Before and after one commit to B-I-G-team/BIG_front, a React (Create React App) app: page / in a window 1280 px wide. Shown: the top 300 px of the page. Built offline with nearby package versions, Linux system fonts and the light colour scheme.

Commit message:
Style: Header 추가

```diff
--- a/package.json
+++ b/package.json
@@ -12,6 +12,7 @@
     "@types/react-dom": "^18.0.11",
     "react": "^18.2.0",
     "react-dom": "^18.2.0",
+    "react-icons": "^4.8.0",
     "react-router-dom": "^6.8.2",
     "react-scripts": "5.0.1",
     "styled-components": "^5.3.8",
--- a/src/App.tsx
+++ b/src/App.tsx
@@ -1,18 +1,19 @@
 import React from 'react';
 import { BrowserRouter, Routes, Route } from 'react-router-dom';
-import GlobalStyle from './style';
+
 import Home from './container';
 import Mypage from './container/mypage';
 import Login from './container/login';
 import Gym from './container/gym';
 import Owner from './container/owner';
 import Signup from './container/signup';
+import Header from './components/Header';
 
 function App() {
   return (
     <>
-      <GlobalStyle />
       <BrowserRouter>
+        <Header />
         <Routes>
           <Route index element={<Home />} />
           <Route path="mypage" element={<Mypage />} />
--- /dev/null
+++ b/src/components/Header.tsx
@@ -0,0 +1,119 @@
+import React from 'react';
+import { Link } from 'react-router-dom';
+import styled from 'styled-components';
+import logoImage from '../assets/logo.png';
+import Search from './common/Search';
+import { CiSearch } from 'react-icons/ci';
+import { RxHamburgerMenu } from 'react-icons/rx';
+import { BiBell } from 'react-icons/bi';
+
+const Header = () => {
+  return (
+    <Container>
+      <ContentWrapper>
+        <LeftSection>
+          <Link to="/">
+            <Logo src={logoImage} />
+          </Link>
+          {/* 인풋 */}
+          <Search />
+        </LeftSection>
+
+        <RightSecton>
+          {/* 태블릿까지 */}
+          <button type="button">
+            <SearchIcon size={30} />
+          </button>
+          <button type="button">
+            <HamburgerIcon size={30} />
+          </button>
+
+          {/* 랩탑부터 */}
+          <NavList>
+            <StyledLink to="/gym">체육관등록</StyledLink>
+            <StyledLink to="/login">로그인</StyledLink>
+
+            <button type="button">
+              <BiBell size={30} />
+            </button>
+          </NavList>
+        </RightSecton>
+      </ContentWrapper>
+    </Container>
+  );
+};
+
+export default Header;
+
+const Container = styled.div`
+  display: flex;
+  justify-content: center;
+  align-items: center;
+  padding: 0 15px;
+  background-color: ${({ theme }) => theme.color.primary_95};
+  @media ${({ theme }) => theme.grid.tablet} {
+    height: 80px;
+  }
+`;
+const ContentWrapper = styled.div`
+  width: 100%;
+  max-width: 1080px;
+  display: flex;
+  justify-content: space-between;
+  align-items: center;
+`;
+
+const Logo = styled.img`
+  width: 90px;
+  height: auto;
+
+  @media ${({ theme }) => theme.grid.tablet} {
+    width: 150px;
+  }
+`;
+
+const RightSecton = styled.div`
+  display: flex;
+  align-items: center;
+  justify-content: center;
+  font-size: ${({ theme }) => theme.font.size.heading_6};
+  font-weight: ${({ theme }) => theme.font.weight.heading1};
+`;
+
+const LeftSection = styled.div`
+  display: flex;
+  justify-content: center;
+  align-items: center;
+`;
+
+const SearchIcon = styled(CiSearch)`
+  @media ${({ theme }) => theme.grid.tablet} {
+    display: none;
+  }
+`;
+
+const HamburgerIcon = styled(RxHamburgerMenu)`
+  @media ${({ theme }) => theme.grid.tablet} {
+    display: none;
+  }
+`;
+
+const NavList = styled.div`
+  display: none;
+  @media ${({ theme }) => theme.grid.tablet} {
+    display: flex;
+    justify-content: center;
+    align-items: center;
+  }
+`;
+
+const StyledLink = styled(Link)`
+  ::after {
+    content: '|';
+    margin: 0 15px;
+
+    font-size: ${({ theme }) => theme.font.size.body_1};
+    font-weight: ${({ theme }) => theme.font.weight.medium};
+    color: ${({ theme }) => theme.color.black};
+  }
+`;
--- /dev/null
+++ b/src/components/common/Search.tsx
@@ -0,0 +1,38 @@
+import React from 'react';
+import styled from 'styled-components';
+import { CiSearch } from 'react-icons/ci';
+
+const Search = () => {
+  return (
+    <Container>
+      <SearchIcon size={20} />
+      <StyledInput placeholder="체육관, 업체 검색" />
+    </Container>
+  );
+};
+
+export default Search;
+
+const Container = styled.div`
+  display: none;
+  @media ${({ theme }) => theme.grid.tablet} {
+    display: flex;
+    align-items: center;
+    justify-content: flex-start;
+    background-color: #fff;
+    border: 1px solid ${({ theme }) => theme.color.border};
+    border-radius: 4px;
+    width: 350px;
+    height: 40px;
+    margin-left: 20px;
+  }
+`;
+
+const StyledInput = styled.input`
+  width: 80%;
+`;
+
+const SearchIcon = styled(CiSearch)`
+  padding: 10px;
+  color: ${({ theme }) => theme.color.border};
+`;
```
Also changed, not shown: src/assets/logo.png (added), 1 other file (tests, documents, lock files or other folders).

○ ○ ○ ○ ○

### Directions for this task
Exactly as they stand above, retype all of the records.

### Completed exercise
Before and after one commit to B-I-G-team/BIG_front, a React (Create React App) app: page / in a window 1280 px wide. Shown: the top 300 px of the page. Built offline with nearby package versions, Linux system fonts and the light colour scheme.

Commit message:
Style: Header 추가

```diff
--- a/package.json
+++ b/package.json
@@ -12,6 +12,7 @@
     "@types/react-dom": "^18.0.11",
     "react": "^18.2.0",
     "react-dom": "^18.2.0",
+    "react-icons": "^4.8.0",
     "react-router-dom": "^6.8.2",
     "react-scripts": "5.0.1",
     "styled-components": "^5.3.8",
--- a/src/App.tsx
+++ b/src/App.tsx
@@ -1,18 +1,19 @@
 import React from 'react';
 import { BrowserRouter, Routes, Route } from 'react-router-dom';
-import GlobalStyle from './style';
+
 import Home from './container';
 import Mypage from './container/mypage';
 import Login from './container/login';
 import Gym from './container/gym';
 import Owner from './container/owner';
 import Signup from './container/signup';
+import Header from './components/Header';
 
 function App() {
   return (
     <>
-      <GlobalStyle />
       <BrowserRouter>
+        <Header />
         <Routes>
           <Route index element={<Home />} />
           <Route path="mypage" element={<Mypage />} />
--- /dev/null
+++ b/src/components/Header.tsx
@@ -0,0 +1,119 @@
+import React from 'react';
+import { Link } from 'react-router-dom';
+import styled from 'styled-components';
+import logoImage from '../assets/logo.png';
+import Search from './common/Search';
+import { CiSearch } from 'react-icons/ci';
+import { RxHamburgerMenu } from 'react-icons/rx';
+import { BiBell } from 'react-icons/bi';
+
+const Header = () => {
+  return (
+    <Container>
+      <ContentWrapper>
+        <LeftSection>
+          <Link to="/">
+            <Logo src={logoImage} />
+          </Link>
+          {/* 인풋 */}
+          <Search />
+        </LeftSection>
+
+        <RightSecton>
+          {/* 태블릿까지 */}
+          <button type="button">
+            <SearchIcon size={30} />
+          </button>
+          <button type="button">
+            <HamburgerIcon size={30} />
+          </button>
+
+          {/* 랩탑부터 */}
+          <NavList>
+            <StyledLink to="/gym">체육관등록</StyledLink>
+            <StyledLink to="/login">로그인</StyledLink>
+
+            <button type="button">
+              <BiBell size={30} />
+            </button>
+          </NavList>
+        </RightSecton>
+      </ContentWrapper>
+    </Container>
+  );
+};
+
+export default Header;
+
+const Container = styled.div`
+  display: flex;
+  justify-content: center;
+  align-items: center;
+  padding: 0 15px;
+  background-color: ${({ theme }) => theme.color.primary_95};
+  @media ${({ theme }) => theme.grid.tablet} {
+    height: 80px;
+  }
+`;
+const ContentWrapper = styled.div`
+  width: 100%;
+  max-width: 1080px;
+  display: flex;
+  justify-content: space-between;
+  align-items: center;
+`;
+
+const Logo = styled.img`
+  width: 90px;
+  height: auto;
+
+  @media ${({ theme }) => theme.grid.tablet} {
+    width: 150px;
+  }
+`;
+
+const RightSecton = styled.div`
+  display: flex;
+  align-items: center;
+  justify-content: center;
+  font-size: ${({ theme }) => theme.font.size.heading_6};
+  font-weight: ${({ theme }) => theme.font.weight.heading1};
+`;
+
+const LeftSection = styled.div`
+  display: flex;
+  justify-content: center;
+  align-items: center;
+`;
+
+const SearchIcon = styled(CiSearch)`
+  @media ${({ theme }) => theme.grid.tablet} {
+    display: none;
+  }
+`;
+
+const HamburgerIcon = styled(RxHamburgerMenu)`
+  @media ${({ theme }) => theme.grid.tablet} {
+    display: none;
+  }
+`;
+
+const NavList = styled.div`
+  display: none;
+  @media ${({ theme }) => theme.grid.tablet} {
+    display: flex;
+    justify-content: center;
+    align-items: center;
+  }
+`;
+
+const StyledLink = styled(Link)`
+  ::after {
+    content: '|';
+    margin: 0 15px;
+
+    font-size: ${({ theme }) => theme.font.size.body_1};
+    font-weight: ${({ theme }) => theme.font.weight.medium};
+    color: ${({ theme }) => theme.color.black};
+  }
+`;
--- /dev/null
+++ b/src/components/common/Search.tsx
@@ -0,0 +1,38 @@
+import React from 'react';
+import styled from 'styled-components';
+import { CiSearch } from 'react-icons/ci';
+
+const Search = () => {
+  return (
+    <Container>
+      <SearchIcon size={20} />
+      <StyledInput placeholder="체육관, 업체 검색" />
+    </Container>
+  );
+};
+
+export default Search;
+
+const Container = styled.div`
+  display: none;
+  @media ${({ theme }) => theme.grid.tablet} {
+    display: flex;
+    align-items: center;
+    justify-content: flex-start;
+    background-color: #fff;
+    border: 1px solid ${({ theme }) => theme.color.border};
+    border-radius: 4px;
+    width: 350px;
+    height: 40px;
+    margin-left: 20px;
+  }
+`;
+
+const StyledInput = styled.input`
+  width: 80%;
+`;
+
+const SearchIcon = styled(CiSearch)`
+  padding: 10px;
+  color: ${({ theme }) => theme.color.border};
+`;
```
Also changed, not shown: src/assets/logo.png (added), 1 other file (tests, documents, lock files or other folders).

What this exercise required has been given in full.